**Work instruction:**
What is asked for is the whole listing, given again word for word.

**Provided data:**
------

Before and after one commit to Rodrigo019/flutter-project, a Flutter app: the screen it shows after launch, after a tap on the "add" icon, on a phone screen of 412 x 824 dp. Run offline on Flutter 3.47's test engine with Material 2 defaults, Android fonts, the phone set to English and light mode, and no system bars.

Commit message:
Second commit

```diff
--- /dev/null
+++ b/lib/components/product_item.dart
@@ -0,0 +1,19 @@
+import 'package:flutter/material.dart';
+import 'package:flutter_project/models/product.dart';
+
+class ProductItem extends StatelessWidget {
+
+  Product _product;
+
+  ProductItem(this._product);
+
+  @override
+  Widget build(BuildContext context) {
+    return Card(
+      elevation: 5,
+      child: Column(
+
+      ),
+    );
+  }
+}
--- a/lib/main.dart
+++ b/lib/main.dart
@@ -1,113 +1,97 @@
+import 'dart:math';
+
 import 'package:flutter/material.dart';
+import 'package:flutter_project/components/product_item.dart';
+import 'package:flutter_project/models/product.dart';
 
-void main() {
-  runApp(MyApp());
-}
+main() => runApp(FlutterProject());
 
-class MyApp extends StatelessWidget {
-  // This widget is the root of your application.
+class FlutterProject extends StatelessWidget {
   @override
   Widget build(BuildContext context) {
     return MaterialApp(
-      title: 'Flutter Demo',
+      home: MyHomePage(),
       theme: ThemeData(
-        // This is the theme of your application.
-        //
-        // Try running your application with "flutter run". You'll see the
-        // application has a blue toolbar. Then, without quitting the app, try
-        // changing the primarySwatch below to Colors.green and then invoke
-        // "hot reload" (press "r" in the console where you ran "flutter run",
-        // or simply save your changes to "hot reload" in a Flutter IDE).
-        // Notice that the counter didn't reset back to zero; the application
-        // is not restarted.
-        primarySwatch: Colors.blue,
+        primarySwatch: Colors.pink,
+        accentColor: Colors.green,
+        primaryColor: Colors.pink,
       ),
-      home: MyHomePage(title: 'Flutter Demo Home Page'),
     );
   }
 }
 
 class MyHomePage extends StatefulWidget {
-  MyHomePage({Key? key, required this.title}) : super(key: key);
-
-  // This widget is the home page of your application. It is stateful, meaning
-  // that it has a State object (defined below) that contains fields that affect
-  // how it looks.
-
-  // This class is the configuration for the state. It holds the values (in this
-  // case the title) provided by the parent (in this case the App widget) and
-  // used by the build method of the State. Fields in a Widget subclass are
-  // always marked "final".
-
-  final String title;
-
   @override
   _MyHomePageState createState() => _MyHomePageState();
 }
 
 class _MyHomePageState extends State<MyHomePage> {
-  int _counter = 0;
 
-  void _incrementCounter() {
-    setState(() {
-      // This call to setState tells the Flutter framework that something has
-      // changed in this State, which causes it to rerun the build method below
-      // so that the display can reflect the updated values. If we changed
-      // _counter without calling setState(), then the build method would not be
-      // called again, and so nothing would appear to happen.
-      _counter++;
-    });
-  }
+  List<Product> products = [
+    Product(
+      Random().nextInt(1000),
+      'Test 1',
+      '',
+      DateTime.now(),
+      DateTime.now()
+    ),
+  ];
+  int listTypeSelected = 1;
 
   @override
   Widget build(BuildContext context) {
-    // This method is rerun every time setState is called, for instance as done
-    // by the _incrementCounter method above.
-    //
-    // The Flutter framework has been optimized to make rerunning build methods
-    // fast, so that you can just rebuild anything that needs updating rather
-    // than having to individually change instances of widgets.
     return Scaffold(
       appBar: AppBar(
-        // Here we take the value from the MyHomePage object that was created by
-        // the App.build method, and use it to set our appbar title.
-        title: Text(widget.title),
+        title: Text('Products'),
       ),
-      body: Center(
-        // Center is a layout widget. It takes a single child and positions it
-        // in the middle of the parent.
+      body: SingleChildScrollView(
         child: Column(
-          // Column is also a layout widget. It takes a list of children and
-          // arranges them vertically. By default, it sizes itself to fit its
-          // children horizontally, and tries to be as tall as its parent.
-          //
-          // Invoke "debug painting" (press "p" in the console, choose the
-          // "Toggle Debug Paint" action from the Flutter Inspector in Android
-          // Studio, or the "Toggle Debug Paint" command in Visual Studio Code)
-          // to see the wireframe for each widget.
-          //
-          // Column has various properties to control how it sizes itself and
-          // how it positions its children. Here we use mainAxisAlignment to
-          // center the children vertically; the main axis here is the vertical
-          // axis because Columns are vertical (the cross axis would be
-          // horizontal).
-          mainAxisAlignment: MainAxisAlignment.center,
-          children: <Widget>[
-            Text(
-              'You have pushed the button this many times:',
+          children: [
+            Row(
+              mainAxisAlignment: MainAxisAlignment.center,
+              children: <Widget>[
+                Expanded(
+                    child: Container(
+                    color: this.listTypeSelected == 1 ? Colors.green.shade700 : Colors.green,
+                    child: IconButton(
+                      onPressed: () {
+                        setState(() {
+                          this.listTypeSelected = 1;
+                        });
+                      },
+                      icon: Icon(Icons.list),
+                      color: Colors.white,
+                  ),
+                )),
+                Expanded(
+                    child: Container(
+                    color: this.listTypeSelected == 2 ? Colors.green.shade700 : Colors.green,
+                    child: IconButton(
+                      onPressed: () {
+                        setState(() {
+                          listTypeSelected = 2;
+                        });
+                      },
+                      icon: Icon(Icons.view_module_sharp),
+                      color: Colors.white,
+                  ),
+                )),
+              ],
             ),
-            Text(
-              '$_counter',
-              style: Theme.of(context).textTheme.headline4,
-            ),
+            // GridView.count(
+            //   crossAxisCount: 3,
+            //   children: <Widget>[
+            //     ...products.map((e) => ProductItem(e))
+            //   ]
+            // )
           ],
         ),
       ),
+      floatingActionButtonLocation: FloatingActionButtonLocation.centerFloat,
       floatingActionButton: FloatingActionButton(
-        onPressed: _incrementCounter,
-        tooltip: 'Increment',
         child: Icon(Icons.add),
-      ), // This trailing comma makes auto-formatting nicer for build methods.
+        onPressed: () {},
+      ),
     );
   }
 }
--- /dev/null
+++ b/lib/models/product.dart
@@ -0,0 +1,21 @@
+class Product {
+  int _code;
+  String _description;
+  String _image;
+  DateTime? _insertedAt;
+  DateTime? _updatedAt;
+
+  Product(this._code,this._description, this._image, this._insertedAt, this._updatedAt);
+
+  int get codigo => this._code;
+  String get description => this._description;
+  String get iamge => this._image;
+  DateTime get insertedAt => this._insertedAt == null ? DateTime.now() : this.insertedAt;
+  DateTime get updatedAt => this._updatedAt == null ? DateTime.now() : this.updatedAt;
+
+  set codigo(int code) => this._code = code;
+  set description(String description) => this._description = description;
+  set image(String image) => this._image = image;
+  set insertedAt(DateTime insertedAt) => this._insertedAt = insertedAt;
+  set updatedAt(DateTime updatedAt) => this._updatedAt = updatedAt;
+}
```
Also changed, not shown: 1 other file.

------

**Result of this exercise:**
Before and after one commit to Rodrigo019/flutter-project, a Flutter app: the screen it shows after launch, after a tap on the "add" icon, on a phone screen of 412 x 824 dp. Run offline on Flutter 3.47's test engine with Material 2 defaults, Android fonts, the phone set to English and light mode, and no system bars.

Commit message:
Second commit

```diff
--- /dev/null
+++ b/lib/components/product_item.dart
@@ -0,0 +1,19 @@
+import 'package:flutter/material.dart';
+import 'package:flutter_project/models/product.dart';
+
+class ProductItem extends StatelessWidget {
+
+  Product _product;
+
+  ProductItem(this._product);
+
+  @override
+  Widget build(BuildContext context) {
+    return Card(
+      elevation: 5,
+      child: Column(
+
+      ),
+    );
+  }
+}
--- a/lib/main.dart
+++ b/lib/main.dart
@@ -1,113 +1,97 @@
+import 'dart:math';
+
 import 'package:flutter/material.dart';
+import 'package:flutter_project/components/product_item.dart';
+import 'package:flutter_project/models/product.dart';
 
-void main() {
-  runApp(MyApp());
-}
+main() => runApp(FlutterProject());
 
-class MyApp extends StatelessWidget {
-  // This widget is the root of your application.
+class FlutterProject extends StatelessWidget {
   @override
   Widget build(BuildContext context) {
     return MaterialApp(
-      title: 'Flutter Demo',
+      home: MyHomePage(),
       theme: ThemeData(
-        // This is the theme of your application.
-        //
-        // Try running your application with "flutter run". You'll see the
-        // application has a blue toolbar. Then, without quitting the app, try
-        // changing the primarySwatch below to Colors.green and then invoke
-        // "hot reload" (press "r" in the console where you ran "flutter run",
-        // or simply save your changes to "hot reload" in a Flutter IDE).
-        // Notice that the counter didn't reset back to zero; the application
-        // is not restarted.
-        primarySwatch: Colors.blue,
+        primarySwatch: Colors.pink,
+        accentColor: Colors.green,
+        primaryColor: Colors.pink,
       ),
-      home: MyHomePage(title: 'Flutter Demo Home Page'),
     );
   }
 }
 
 class MyHomePage extends StatefulWidget {
-  MyHomePage({Key? key, required this.title}) : super(key: key);
-
-  // This widget is the home page of your application. It is stateful, meaning
-  // that it has a State object (defined below) that contains fields that affect
-  // how it looks.
-
-  // This class is the configuration for the state. It holds the values (in this
-  // case the title) provided by the parent (in this case the App widget) and
-  // used by the build method of the State. Fields in a Widget subclass are
-  // always marked "final".
-
-  final String title;
-
   @override
   _MyHomePageState createState() => _MyHomePageState();
 }
 
 class _MyHomePageState extends State<MyHomePage> {
-  int _counter = 0;
 
-  void _incrementCounter() {
-    setState(() {
-      // This call to setState tells the Flutter framework that something has
-      // changed in this State, which causes it to rerun the build method below
-      // so that the display can reflect the updated values. If we changed
-      // _counter without calling setState(), then the build method would not be
-      // called again, and so nothing would appear to happen.
-      _counter++;
-    });
-  }
+  List<Product> products = [
+    Product(
+      Random().nextInt(1000),
+      'Test 1',
+      '',
+      DateTime.now(),
+      DateTime.now()
+    ),
+  ];
+  int listTypeSelected = 1;
 
   @override
   Widget build(BuildContext context) {
-    // This method is rerun every time setState is called, for instance as done
-    // by the _incrementCounter method above.
-    //
-    // The Flutter framework has been optimized to make rerunning build methods
-    // fast, so that you can just rebuild anything that needs updating rather
-    // than having to individually change instances of widgets.
     return Scaffold(
       appBar: AppBar(
-        // Here we take the value from the MyHomePage object that was created by
-        // the App.build method, and use it to set our appbar title.
-        title: Text(widget.title),
+        title: Text('Products'),
       ),
-      body: Center(
-        // Center is a layout widget. It takes a single child and positions it
-        // in the middle of the parent.
+      body: SingleChildScrollView(
         child: Column(
-          // Column is also a layout widget. It takes a list of children and
-          // arranges them vertically. By default, it sizes itself to fit its
-          // children horizontally, and tries to be as tall as its parent.
-          //
-          // Invoke "debug painting" (press "p" in the console, choose the
-          // "Toggle Debug Paint" action from the Flutter Inspector in Android
-          // Studio, or the "Toggle Debug Paint" command in Visual Studio Code)
-          // to see the wireframe for each widget.
-          //
-          // Column has various properties to control how it sizes itself and
-          // how it positions its children. Here we use mainAxisAlignment to
-          // center the children vertically; the main axis here is the vertical
-          // axis because Columns are vertical (the cross axis would be
-          // horizontal).
-          mainAxisAlignment: MainAxisAlignment.center,
-          children: <Widget>[
-            Text(
-              'You have pushed the button this many times:',
+          children: [
+            Row(
+              mainAxisAlignment: MainAxisAlignment.center,
+              children: <Widget>[
+                Expanded(
+                    child: Container(
+                    color: this.listTypeSelected == 1 ? Colors.green.shade700 : Colors.green,
+                    child: IconButton(
+                      onPressed: () {
+                        setState(() {
+                          this.listTypeSelected = 1;
+                        });
+                      },
+                      icon: Icon(Icons.list),
+                      color: Colors.white,
+                  ),
+                )),
+                Expanded(
+                    child: Container(
+                    color: this.listTypeSelected == 2 ? Colors.green.shade700 : Colors.green,
+                    child: IconButton(
+                      onPressed: () {
+                        setState(() {
+                          listTypeSelected = 2;
+                        });
+                      },
+                      icon: Icon(Icons.view_module_sharp),
+                      color: Colors.white,
+                  ),
+                )),
+              ],
             ),
-            Text(
-              '$_counter',
-              style: Theme.of(context).textTheme.headline4,
-            ),
+            // GridView.count(
+            //   crossAxisCount: 3,
+            //   children: <Widget>[
+            //     ...products.map((e) => ProductItem(e))
+            //   ]
+            // )
           ],
         ),
       ),
+      floatingActionButtonLocation: FloatingActionButtonLocation.centerFloat,
       floatingActionButton: FloatingActionButton(
-        onPressed: _incrementCounter,
-        tooltip: 'Increment',
         child: Icon(Icons.add),
-      ), // This trailing comma makes auto-formatting nicer for build methods.
+        onPressed: () {},
+      ),
     );
   }
 }
--- /dev/null
+++ b/lib/models/product.dart
@@ -0,0 +1,21 @@
+class Product {
+  int _code;
+  String _description;
+  String _image;
+  DateTime? _insertedAt;
+  DateTime? _updatedAt;
+
+  Product(this._code,this._description, this._image, this._insertedAt, this._updatedAt);
+
+  int get codigo => this._code;
+  String get description => this._description;
+  String get iamge => this._image;
+  DateTime get insertedAt => this._insertedAt == null ? DateTime.now() : this.insertedAt;
+  DateTime get updatedAt => this._updatedAt == null ? DateTime.now() : this.updatedAt;
+
+  set codigo(int code) => this._code = code;
+  set description(String description) => this._description = description;
+  set image(String image) => this._image = image;
+  set insertedAt(DateTime insertedAt) => this._insertedAt = insertedAt;
+  set updatedAt(DateTime updatedAt) => this._updatedAt = updatedAt;
+}
```
Also changed, not shown: 1 other file.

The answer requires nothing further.